## Exercise description
Filter the lines below, keeping each one that holds "selected".
********
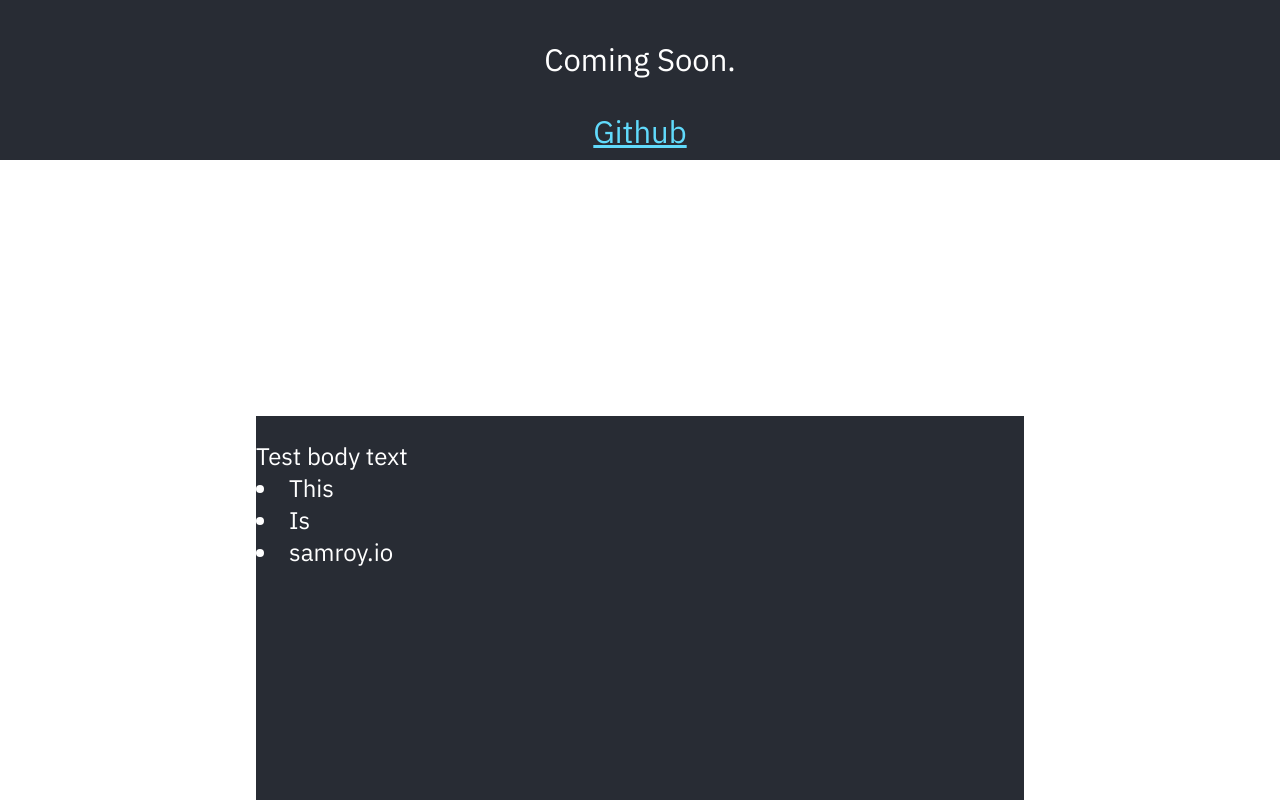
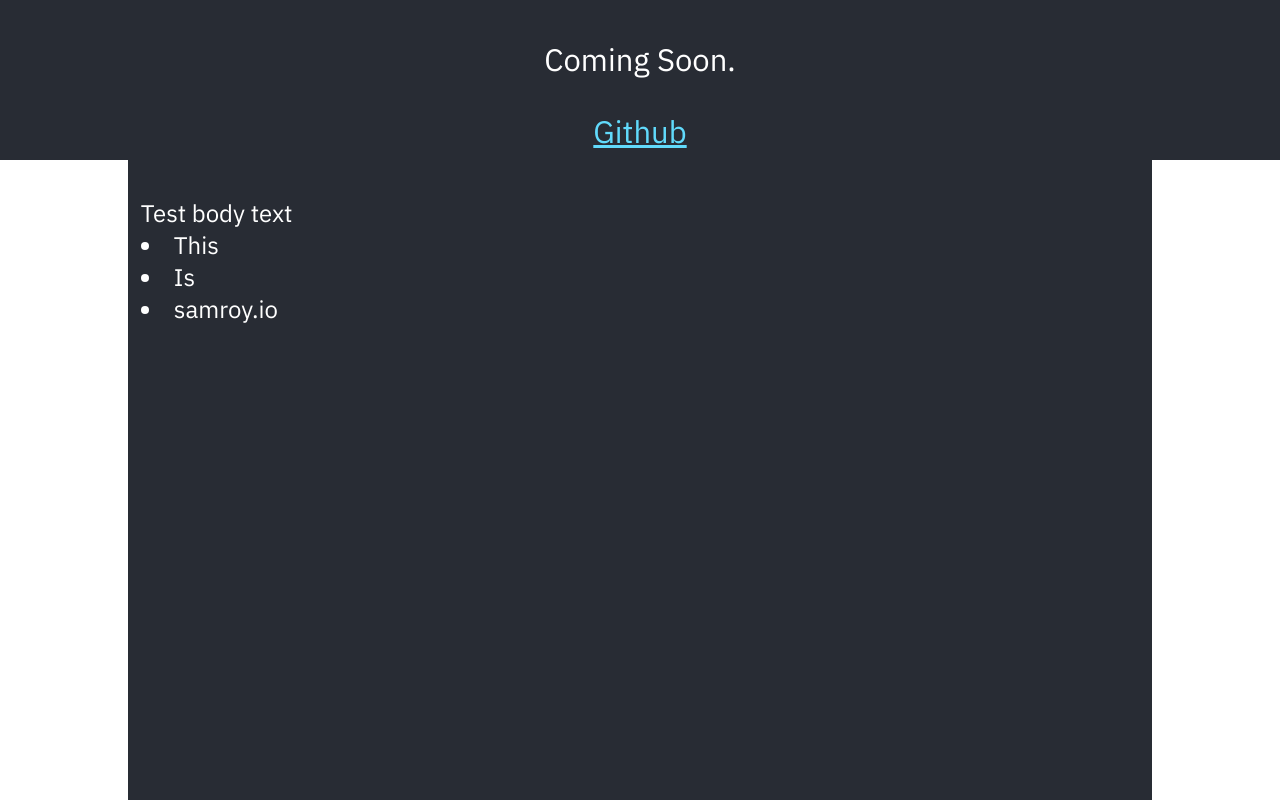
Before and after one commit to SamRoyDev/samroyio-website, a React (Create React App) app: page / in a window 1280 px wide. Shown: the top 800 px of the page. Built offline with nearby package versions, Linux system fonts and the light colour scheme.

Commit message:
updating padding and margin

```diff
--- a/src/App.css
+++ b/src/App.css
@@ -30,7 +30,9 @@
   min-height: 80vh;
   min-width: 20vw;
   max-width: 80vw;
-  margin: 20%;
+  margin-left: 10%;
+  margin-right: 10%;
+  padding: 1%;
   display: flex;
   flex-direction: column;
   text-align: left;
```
********
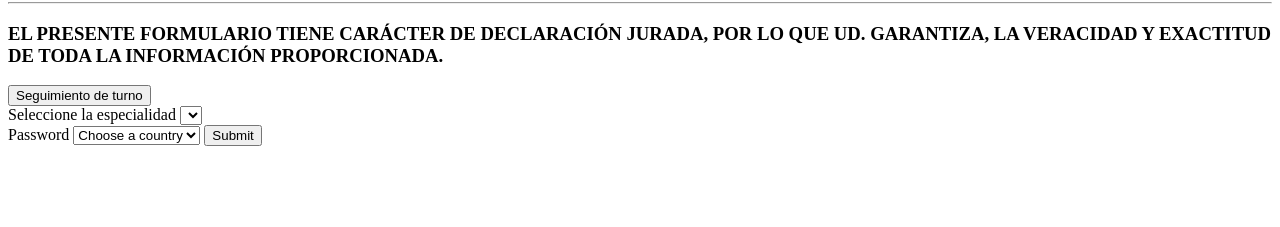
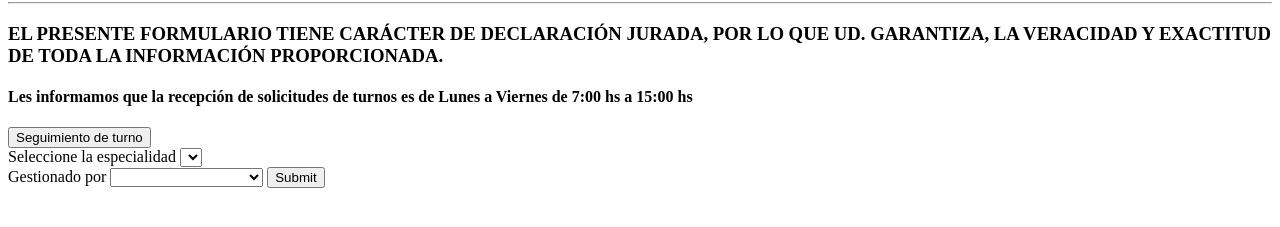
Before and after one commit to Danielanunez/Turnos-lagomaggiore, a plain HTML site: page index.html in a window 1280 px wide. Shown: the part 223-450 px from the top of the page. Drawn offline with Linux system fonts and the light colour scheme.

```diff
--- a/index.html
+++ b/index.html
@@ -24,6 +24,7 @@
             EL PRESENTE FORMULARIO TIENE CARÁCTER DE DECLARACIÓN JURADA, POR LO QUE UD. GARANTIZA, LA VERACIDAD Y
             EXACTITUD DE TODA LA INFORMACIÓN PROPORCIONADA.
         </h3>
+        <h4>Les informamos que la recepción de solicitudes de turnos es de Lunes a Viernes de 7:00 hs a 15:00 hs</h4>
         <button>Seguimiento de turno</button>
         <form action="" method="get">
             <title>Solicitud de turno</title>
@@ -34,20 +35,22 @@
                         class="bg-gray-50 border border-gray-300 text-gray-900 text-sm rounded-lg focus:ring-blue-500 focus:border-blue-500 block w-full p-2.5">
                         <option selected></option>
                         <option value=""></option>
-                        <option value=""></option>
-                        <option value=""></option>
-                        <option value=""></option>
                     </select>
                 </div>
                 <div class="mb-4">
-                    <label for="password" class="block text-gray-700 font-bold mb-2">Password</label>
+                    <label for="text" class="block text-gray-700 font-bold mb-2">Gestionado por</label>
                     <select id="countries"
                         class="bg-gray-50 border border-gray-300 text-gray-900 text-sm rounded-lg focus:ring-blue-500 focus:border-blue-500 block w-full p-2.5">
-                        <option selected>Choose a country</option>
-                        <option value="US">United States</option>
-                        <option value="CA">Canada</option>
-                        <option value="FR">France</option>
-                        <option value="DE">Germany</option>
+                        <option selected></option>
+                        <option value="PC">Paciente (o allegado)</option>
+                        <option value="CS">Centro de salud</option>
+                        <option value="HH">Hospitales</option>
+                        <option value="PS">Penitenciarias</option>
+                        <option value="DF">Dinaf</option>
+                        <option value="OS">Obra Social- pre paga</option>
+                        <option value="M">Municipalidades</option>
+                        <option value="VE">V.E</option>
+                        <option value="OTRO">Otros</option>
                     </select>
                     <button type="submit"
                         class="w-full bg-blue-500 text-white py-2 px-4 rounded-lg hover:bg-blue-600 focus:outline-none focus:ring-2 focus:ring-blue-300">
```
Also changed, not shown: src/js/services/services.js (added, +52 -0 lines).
********
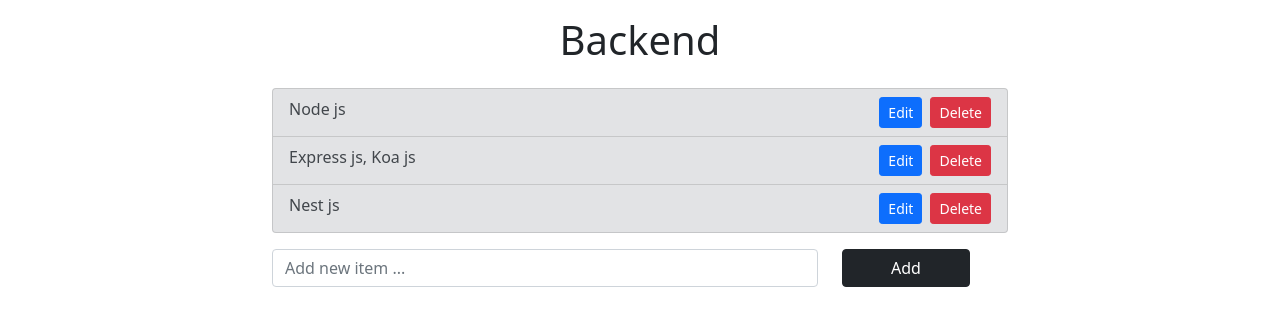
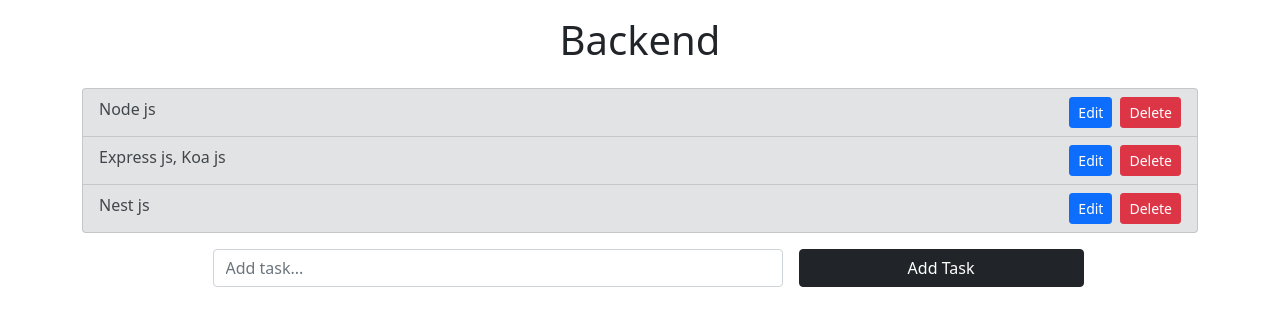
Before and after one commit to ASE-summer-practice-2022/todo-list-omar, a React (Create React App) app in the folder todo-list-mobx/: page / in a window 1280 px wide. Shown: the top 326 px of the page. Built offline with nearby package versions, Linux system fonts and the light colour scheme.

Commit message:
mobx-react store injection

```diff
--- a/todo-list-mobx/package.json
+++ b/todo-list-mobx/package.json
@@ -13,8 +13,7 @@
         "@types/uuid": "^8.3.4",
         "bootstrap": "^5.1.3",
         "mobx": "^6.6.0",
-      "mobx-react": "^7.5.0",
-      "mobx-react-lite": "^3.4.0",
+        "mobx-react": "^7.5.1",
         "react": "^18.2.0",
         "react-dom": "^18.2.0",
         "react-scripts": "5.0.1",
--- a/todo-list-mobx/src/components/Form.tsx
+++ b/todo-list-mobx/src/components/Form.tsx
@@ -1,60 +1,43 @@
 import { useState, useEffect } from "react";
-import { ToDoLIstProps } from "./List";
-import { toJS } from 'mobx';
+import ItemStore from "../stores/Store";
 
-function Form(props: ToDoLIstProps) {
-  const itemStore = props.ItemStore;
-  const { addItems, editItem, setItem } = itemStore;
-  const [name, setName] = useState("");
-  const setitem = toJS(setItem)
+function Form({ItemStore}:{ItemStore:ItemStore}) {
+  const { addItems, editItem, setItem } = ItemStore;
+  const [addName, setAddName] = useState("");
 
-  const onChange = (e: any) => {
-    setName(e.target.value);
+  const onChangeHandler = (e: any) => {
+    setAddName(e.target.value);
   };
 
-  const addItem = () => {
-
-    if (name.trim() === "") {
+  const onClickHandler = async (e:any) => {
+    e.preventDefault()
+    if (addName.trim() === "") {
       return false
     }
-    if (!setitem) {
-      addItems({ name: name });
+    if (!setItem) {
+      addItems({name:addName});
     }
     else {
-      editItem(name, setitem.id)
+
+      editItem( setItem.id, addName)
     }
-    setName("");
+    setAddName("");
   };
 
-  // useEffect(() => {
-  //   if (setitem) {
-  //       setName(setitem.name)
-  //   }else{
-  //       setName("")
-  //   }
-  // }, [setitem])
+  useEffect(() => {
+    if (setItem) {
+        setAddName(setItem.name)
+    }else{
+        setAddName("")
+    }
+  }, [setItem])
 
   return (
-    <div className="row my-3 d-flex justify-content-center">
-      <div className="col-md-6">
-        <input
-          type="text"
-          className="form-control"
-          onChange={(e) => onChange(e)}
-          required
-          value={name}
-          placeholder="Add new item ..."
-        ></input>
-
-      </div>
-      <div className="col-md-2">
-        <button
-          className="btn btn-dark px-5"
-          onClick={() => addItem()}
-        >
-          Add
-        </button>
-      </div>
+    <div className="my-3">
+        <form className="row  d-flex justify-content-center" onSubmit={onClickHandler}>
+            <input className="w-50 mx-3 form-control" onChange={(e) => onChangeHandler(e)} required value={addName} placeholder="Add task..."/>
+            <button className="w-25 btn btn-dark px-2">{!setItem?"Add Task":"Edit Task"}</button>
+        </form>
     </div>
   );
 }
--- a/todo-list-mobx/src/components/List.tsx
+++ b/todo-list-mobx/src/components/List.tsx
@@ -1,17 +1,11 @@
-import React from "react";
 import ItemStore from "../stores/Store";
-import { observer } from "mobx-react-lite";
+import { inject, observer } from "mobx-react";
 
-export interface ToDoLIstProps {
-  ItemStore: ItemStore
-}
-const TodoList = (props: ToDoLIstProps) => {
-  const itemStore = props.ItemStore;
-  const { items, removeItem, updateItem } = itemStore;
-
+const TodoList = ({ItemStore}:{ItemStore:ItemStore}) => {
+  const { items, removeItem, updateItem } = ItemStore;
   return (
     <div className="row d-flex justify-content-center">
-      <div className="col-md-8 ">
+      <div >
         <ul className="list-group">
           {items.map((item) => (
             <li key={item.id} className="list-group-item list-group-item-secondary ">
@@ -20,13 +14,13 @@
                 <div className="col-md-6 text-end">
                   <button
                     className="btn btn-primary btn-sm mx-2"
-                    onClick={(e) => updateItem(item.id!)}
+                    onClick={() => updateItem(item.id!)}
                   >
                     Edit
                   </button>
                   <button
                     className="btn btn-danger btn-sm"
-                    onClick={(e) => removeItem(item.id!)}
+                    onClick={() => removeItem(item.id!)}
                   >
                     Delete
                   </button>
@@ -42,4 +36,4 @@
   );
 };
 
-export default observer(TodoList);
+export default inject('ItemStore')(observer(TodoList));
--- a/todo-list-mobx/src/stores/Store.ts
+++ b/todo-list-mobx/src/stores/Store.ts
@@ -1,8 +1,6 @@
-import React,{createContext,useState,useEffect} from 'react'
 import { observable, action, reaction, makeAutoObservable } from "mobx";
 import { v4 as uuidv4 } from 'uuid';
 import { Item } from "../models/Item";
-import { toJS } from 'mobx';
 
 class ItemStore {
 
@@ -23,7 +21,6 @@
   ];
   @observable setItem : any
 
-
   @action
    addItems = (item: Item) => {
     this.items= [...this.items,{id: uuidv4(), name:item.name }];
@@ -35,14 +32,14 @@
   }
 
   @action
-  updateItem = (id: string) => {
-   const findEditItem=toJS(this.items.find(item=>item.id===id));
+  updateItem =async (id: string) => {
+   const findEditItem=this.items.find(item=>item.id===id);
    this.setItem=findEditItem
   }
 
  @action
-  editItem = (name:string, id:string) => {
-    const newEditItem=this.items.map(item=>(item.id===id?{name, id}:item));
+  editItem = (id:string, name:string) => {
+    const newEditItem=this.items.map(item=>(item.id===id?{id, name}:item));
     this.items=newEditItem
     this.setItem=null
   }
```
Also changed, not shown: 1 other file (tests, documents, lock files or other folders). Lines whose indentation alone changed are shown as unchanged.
********
## Written response
                         <option selected></option>
-                        <option selected>Choose a country</option>
+                        <option selected></option>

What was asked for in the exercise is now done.